There are skills gaps. There are gaps in terms of businesses being filled. As ageing owners of these businesses want to leave their communities, there's no-one to replace them. That is why investment migrants and business migrants are very important to that.
Of course, if we have skills shortages in this country as a result of failures in our vocational training system, we need to deal with those. For instance, in the automotive sector, there is the shortage of 27,000 skilled employees that the Motor Trades Association has spoken about; I launched their report a few weeks ago. These are issues that point to policy failures, but they are not the fault of our migration policy. We can do both. We can fill our skills shortages primarily with young, Australian-born workers, but we also have other skill shortages which we need migration to fill.
I think it's important to indicate that the UDIA in 2014, prior to the state election, released a policy document entitled Growing South Australia to economic and social prosperity. In it, the following observation was made about South Australia:
… if we do not grow then we are locked within our existing paradigm. Only population growth can deliver the changes we need to make to urban form, public infrastructure and service delivery.
Incredibly and inexcusably, since then the state's rate of population growth has gone backwards. The population situation in SA has gone from bad to worse to critical. The data released at the end of last year shows that SA's population growth has fallen to just 0.5 per cent, an increase of just 9,300 per annum, whereas seven years ago the state's population growth was 1.3 per cent, with an annual increase of more than 21,000. ABS figures released last year show that Melbourne grew by 2.1 per cent in 2014-15, Sydney by 1.7 per cent, Brisbane by 1.6 per cent, and the ACT by 1.3 per cent. Adelaide's growth was an anaemic 0.9 per cent, just above Hobart's, which was 0.8 per cent. Victoria, like Melbourne, is racing ahead at 2.1 per cent population growth.
All I am saying is that a proper, well planned, well reasoned migration policy is unambiguously a good thing for our nation; and it is particularly good for South Australia, which has been struggling with low population growth. I want to emphasise this so it's not misrepresented by my political opponents: if we had a population growth strategy in areas of low population growth and low economic growth to encourage business migrants—a program designed to facilitate and boost economic growth, jobs and training opportunities—that would be a good thing for South Australia and a good thing for our country.
Looking at demand in regional areas, where there has been a dearth of positions that need to be filled and there is no other way to fill those positions, that needs to be looked at. We need to be able to attract prospective migrants willing and able to invest in designated areas such as South Australia for extended periods. This could involve a four-year provisional visa with a pathway to permanent residency over several more years. We also need to consider a class of visa for business start-ups in designated areas—again, binding visa holders to specific regions for a specified number of years so that they can establish themselves in those communities.
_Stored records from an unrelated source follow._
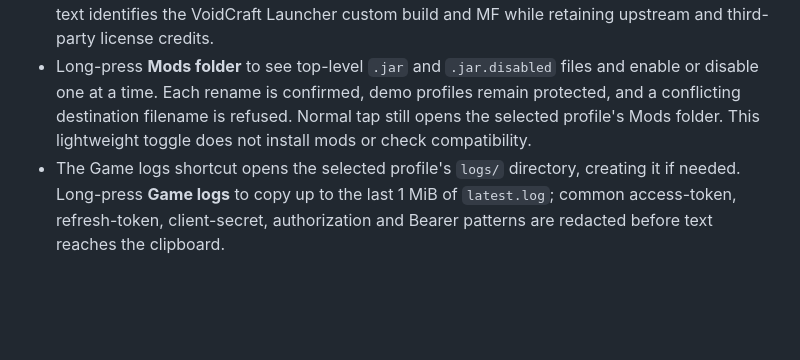
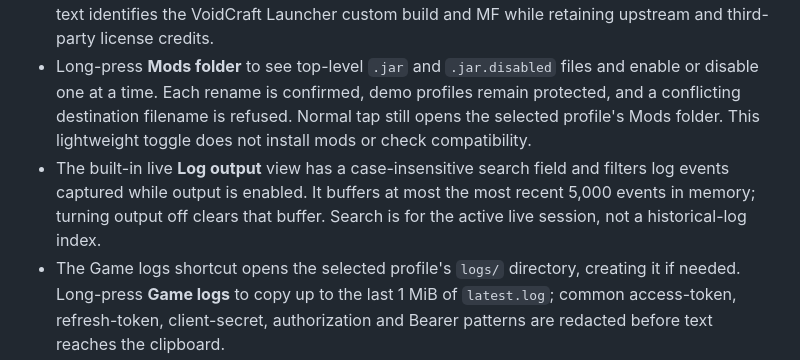
Before and after one commit to hsudais201-ops/myLauncher, a Markdown page: README.md, the part around the change. Drawn GitHub-style; blank space fills up the shorter version.

Commit message:
Document live log search and buffer cap

```diff
--- a/README.md
+++ b/README.md
@@ -33,6 +33,7 @@ If the launcher reports `FileNotFoundException` for a path like `versions/<versi
 - The launcher home screen gets a lightweight VoidCraft Launcher title/subtitle header plus a dedicated **Add account** shortcut in portrait and landscape. The shortcut opens the existing Microsoft/local account selector. Profile shortcuts expose Mods, Resource packs, World saves, Game logs, Screenshots, Crash reports, Config, and Shader packs.
 - The app name is normalized across localized Android string resources, and the in-app **About** text identifies the VoidCraft Launcher custom build and MF while retaining upstream and third-party license credits.
 - Long-press **Mods folder** to see top-level `.jar` and `.jar.disabled` files and enable or disable one at a time. Each rename is confirmed, demo profiles remain protected, and a conflicting destination filename is refused. Normal tap still opens the selected profile's Mods folder. This lightweight toggle does not install mods or check compatibility.
+- The built-in live **Log output** view has a case-insensitive search field and filters log events captured while output is enabled. It buffers at most the most recent 5,000 events in memory; turning output off clears that buffer. Search is for the active live session, not a historical-log index.
 - The Game logs shortcut opens the selected profile's `logs/` directory, creating it if needed. Long-press **Game logs** to copy up to the last 1 MiB of `latest.log`; common access-token, refresh-token, client-secret, authorization and Bearer patterns are redacted before text reaches the clipboard.
 - Long-press **Resource packs** to see top-level `.zip` and `.zip.disabled` packs and enable or disable them one at a time. Each rename is confirmed, demo profiles remain protected, and a conflicting destination filename is refused. Normal tap still opens the selected profile's `resourcepacks/` directory. This toggle does not install packs or validate compatibility.
 - The Screenshots shortcut opens the selected profile's `screenshots/` directory, creating it if needed, so screenshots can be browsed and copied without navigating through the entire game directory.
```
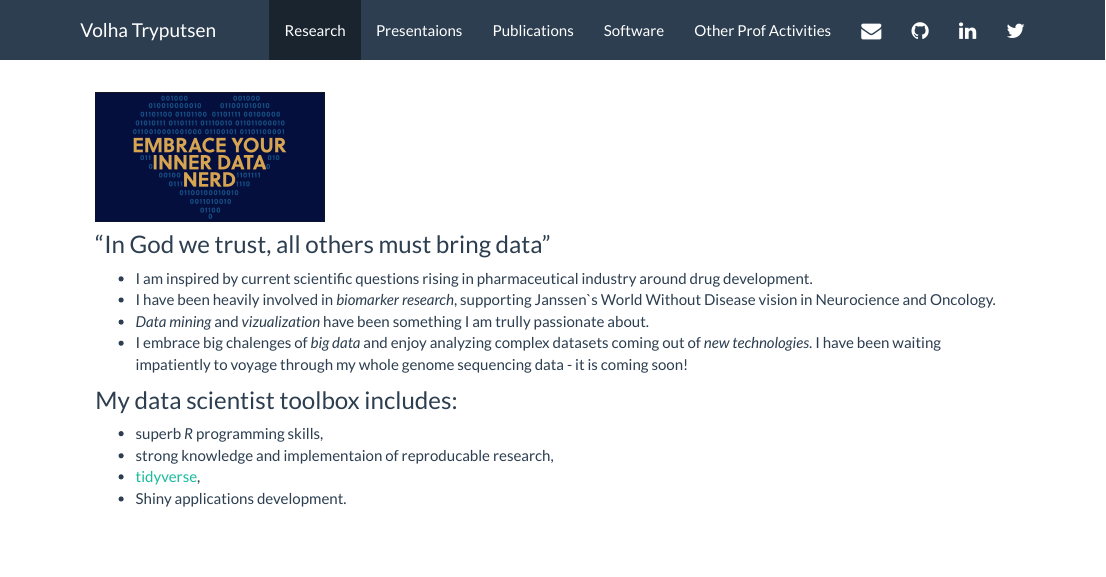
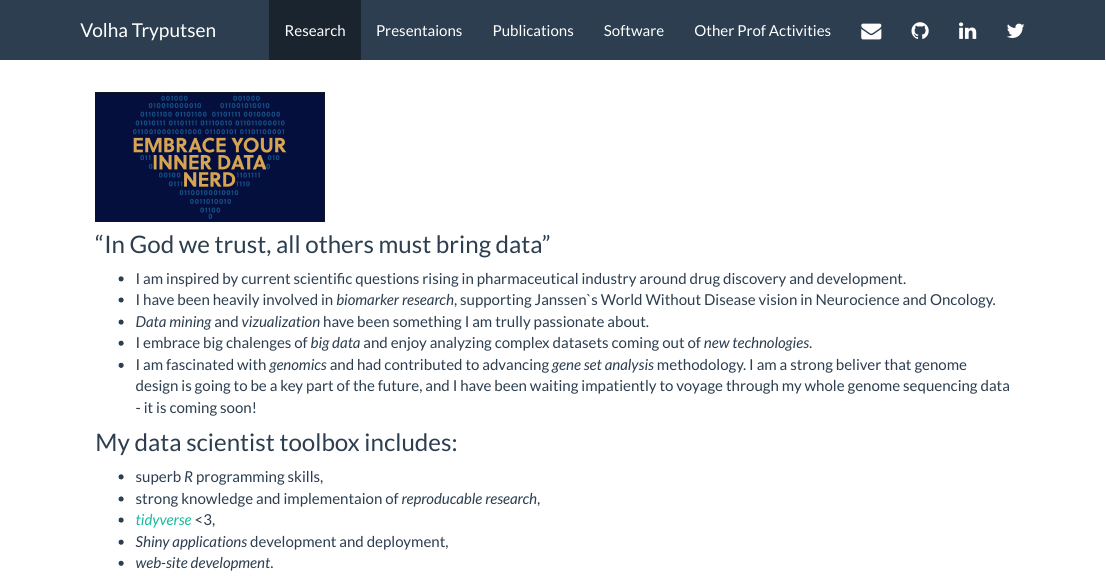
Before and after one commit to volha-tryputsen/volha-tryputsen.github.io, an R Markdown document (research.Rmd): the page in a window 1100 px wide, from its top. The pictures show the output file research.html that the author committed with the source, opened offline; library style sheets and scripts come from the installed R packages.

Commit message:
added genomics part to research section and some more DS tools

```diff
--- a/research.Rmd
+++ b/research.Rmd
@@ -4,13 +4,15 @@
 <img src="inner_data_nerd.png" style="width:25%" aligh="left">
 
 ### "In God we trust, all others must bring data"
-* I am inspired by current scientific questions rising in pharmaceutical industry around drug development.
+* I am inspired by current scientific questions rising in pharmaceutical industry around drug discovery and development.
 * I have been heavily involved in *biomarker research*, supporting Janssen`s World Without Disease vision in Neurocience and Oncology.
 * *Data mining* and *vizualization* have been something I am trully passionate about.
-* I embrace big chalenges of *big data* and enjoy analyzing complex datasets coming out of *new technologies*. I have been waiting impatiently to voyage through my whole genome sequencing data - it is coming soon!
+* I embrace big chalenges of *big data* and enjoy analyzing complex datasets coming out of *new technologies*.
+* I am fascinated with *genomics* and had contributed to advancing *gene set analysis* methodology. I am a strong beliver that genome design is going to be a key part of the future, and I have been waiting impatiently to voyage through my whole genome sequencing data - it is coming soon!
 
 ### My data scientist toolbox includes:
 * superb _R_ programming skills,
-* strong knowledge and implementaion of reproducable research,
-* [tidyverse](https://www.tidyverse.org/),
-* Shiny applications development.
+* strong knowledge and implementaion of _reproducable research_,
+* [_tidyverse_](https://www.tidyverse.org/) <3,
+* *Shiny applications* development and deployment,
+* *web-site development*.
```
Also changed, not shown: research.html.
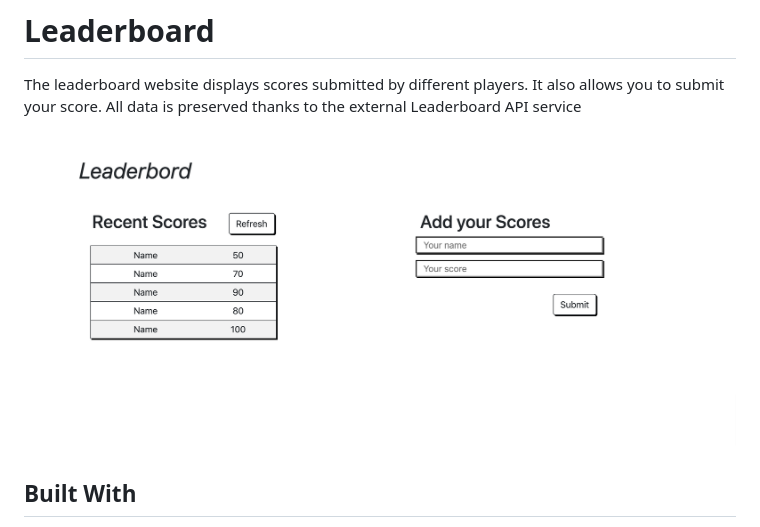
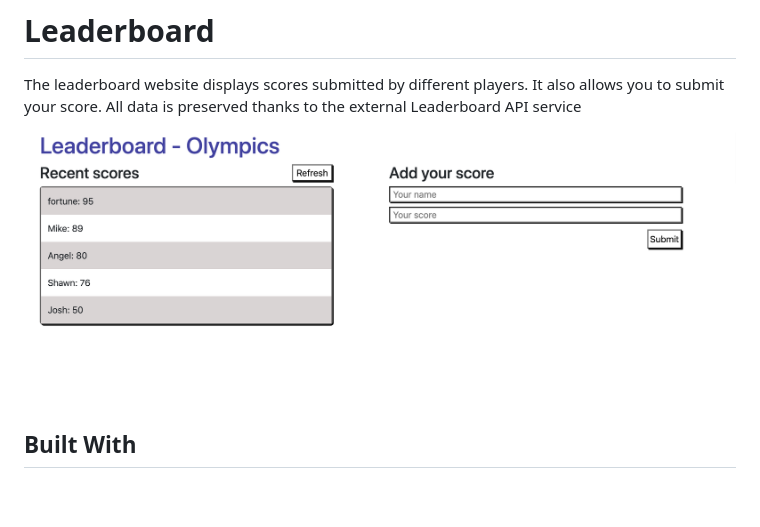
Before and after one commit to fortuneonyeka/LeaderBoard-project, a Markdown page: README.md, the part around the change. Drawn GitHub-style; pictures changed too: images/LeaderbordApi.png (added); blank space fills up the shorter version.

Commit message:
update readme screenshot

```diff
--- a/README.md
+++ b/README.md
@@ -1,7 +1,7 @@
 # Leaderboard
 The leaderboard website displays scores submitted by different players. It also allows you to submit your score. All data is preserved thanks to the external Leaderboard API service
 
-![Screenshot](./images/Leaderbord1.png)
+![Screenshot](./images/LeaderbordApi.png)
 
 ## Built With
 
```
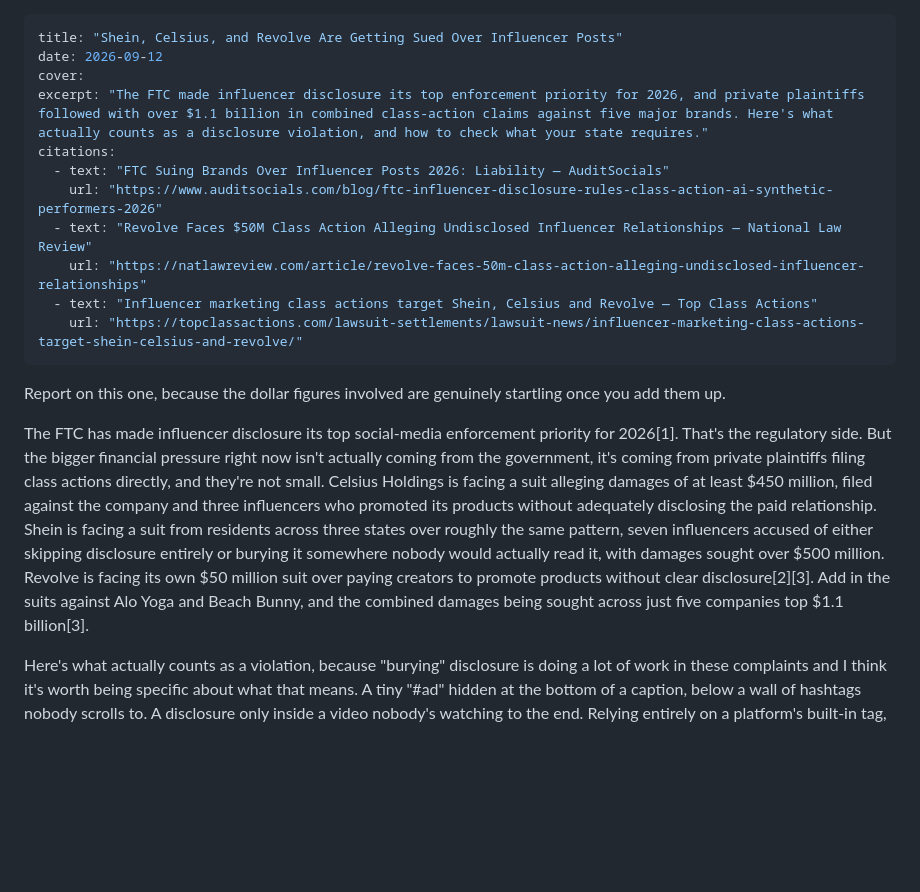
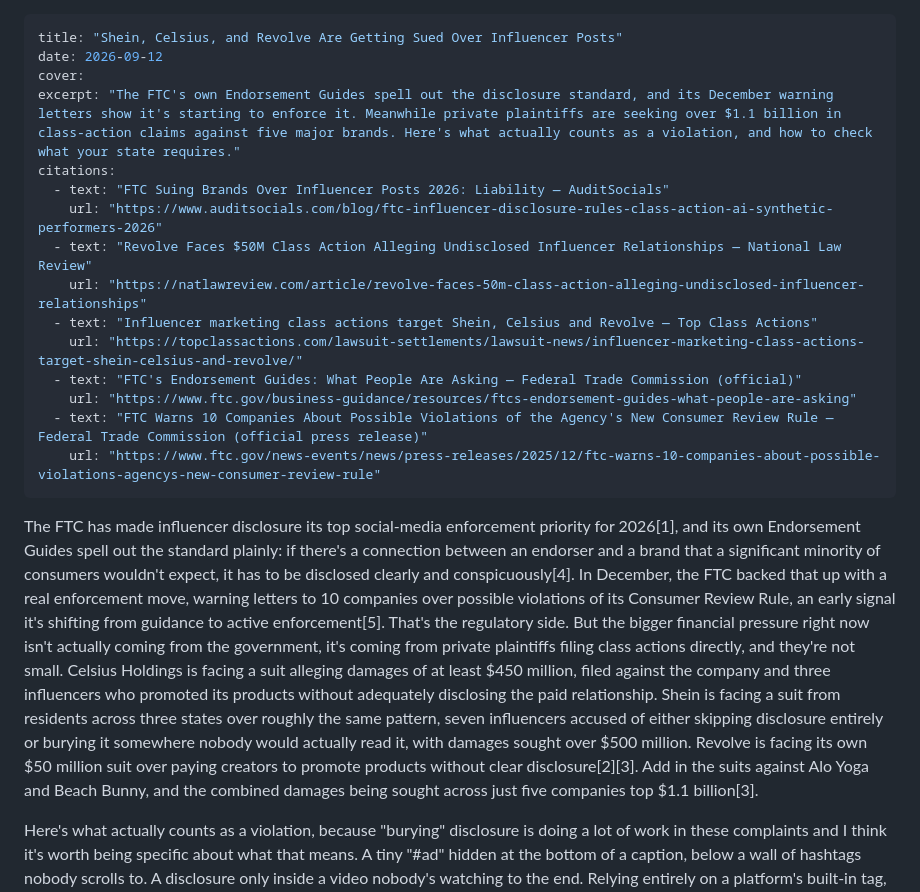
Before and after one commit to rowahtaha/policy-brief-site, a Markdown page: thoughts/2026-09-12-ftc-influencer-crackdown.md, the part around the change. Drawn GitHub-style; blank space fills up the shorter version.

Commit message:
Edit FTC influencer post: cut opener, add 2 official FTC sources
Removed the leftover "report on this one" line from the top of the
post. Added two real government sources: the FTC's own Endorsement
Guides page and its December 2025 press release warning 10 companies
over Consumer Review Rule violations, worked into the opening
paragraph as real evidence of enforcement rather than just industry
commentary.

Co-Authored-By: Claude Sonnet 5 <noreply@anthropic.com>
Claude-Session: https://claude.ai/code/session_01Nw7VYbLL8HYWhD8PVbtZZC

```diff
--- a/thoughts/2026-09-12-ftc-influencer-crackdown.md
+++ b/thoughts/2026-09-12-ftc-influencer-crackdown.md
@@ -2,7 +2,7 @@
 title: "Shein, Celsius, and Revolve Are Getting Sued Over Influencer Posts"
 date: 2026-09-12
 cover:
-excerpt: "The FTC made influencer disclosure its top enforcement priority for 2026, and private plaintiffs followed with over $1.1 billion in combined class-action claims against five major brands. Here's what actually counts as a disclosure violation, and how to check what your state requires."
+excerpt: "The FTC's own Endorsement Guides spell out the disclosure standard, and its December warning letters show it's starting to enforce it. Meanwhile private plaintiffs are seeking over $1.1 billion in class-action claims against five major brands. Here's what actually counts as a violation, and how to check what your state requires."
 citations:
   - text: "FTC Suing Brands Over Influencer Posts 2026: Liability — AuditSocials"
     url: "https://www.auditsocials.com/blog/ftc-influencer-disclosure-rules-class-action-ai-synthetic-performers-2026"
@@ -10,11 +10,13 @@ citations:
     url: "https://natlawreview.com/article/revolve-faces-50m-class-action-alleging-undisclosed-influencer-relationships"
   - text: "Influencer marketing class actions target Shein, Celsius and Revolve — Top Class Actions"
     url: "https://topclassactions.com/lawsuit-settlements/lawsuit-news/influencer-marketing-class-actions-target-shein-celsius-and-revolve/"
+  - text: "FTC's Endorsement Guides: What People Are Asking — Federal Trade Commission (official)"
+    url: "https://www.ftc.gov/business-guidance/resources/ftcs-endorsement-guides-what-people-are-asking"
+  - text: "FTC Warns 10 Companies About Possible Violations of the Agency's New Consumer Review Rule — Federal Trade Commission (official press release)"
+    url: "https://www.ftc.gov/news-events/news/press-releases/2025/12/ftc-warns-10-companies-about-possible-violations-agencys-new-consumer-review-rule"
 ---
 
-Report on this one, because the dollar figures involved are genuinely startling once you add them up.
-
-The FTC has made influencer disclosure its top social-media enforcement priority for 2026[1]. That's the regulatory side. But the bigger financial pressure right now isn't actually coming from the government, it's coming from private plaintiffs filing class actions directly, and they're not small. Celsius Holdings is facing a suit alleging damages of at least $450 million, filed against the company and three influencers who promoted its products without adequately disclosing the paid relationship. Shein is facing a suit from residents across three states over roughly the same pattern, seven influencers accused of either skipping disclosure entirely or burying it somewhere nobody would actually read it, with damages sought over $500 million. Revolve is facing its own $50 million suit over paying creators to promote products without clear disclosure[2][3]. Add in the suits against Alo Yoga and Beach Bunny, and the combined damages being sought across just five companies top $1.1 billion[3].
+The FTC has made influencer disclosure its top social-media enforcement priority for 2026[1], and its own Endorsement Guides spell out the standard plainly: if there's a connection between an endorser and a brand that a significant minority of consumers wouldn't expect, it has to be disclosed clearly and conspicuously[4]. In December, the FTC backed that up with a real enforcement move, warning letters to 10 companies over possible violations of its Consumer Review Rule, an early signal it's shifting from guidance to active enforcement[5]. That's the regulatory side. But the bigger financial pressure right now isn't actually coming from the government, it's coming from private plaintiffs filing class actions directly, and they're not small. Celsius Holdings is facing a suit alleging damages of at least $450 million, filed against the company and three influencers who promoted its products without adequately disclosing the paid relationship. Shein is facing a suit from residents across three states over roughly the same pattern, seven influencers accused of either skipping disclosure entirely or burying it somewhere nobody would actually read it, with damages sought over $500 million. Revolve is facing its own $50 million suit over paying creators to promote products without clear disclosure[2][3]. Add in the suits against Alo Yoga and Beach Bunny, and the combined damages being sought across just five companies top $1.1 billion[3].
 
 Here's what actually counts as a violation, because "burying" disclosure is doing a lot of work in these complaints and I think it's worth being specific about what that means. A tiny "#ad" hidden at the bottom of a caption, below a wall of hashtags nobody scrolls to. A disclosure only inside a video nobody's watching to the end. Relying entirely on a platform's built-in tag, like Instagram's "Paid Partnership" label, instead of saying it plainly in the creator's own words within the actual content. The FTC has been explicit that the platform-native tools don't satisfy the requirement on their own, they can supplement a real disclosure, they can't replace one[1].
 
```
This will revive regional areas and lift population growth. If Victoria and New South Wales get a little less population growth—which may be welcomed when you look at issues of congestion and services and the like—and these people go to areas of low population growth, that would be a win-win for those communities.
I repudiate what One Nation has said in relation to this. It is important that we have a reasoned and balanced population/migration policy that is good for our nation. We need to be very mindful of a debate that has more heat than light, that is devoid of facts, because the economic impact of a sensible migration policy is unambiguously good for a nation such as Australia. That is why I repudiate the premise of this motion and that is why we need to do much better to explain to all Australians that migration can deliver real benefits when done properly.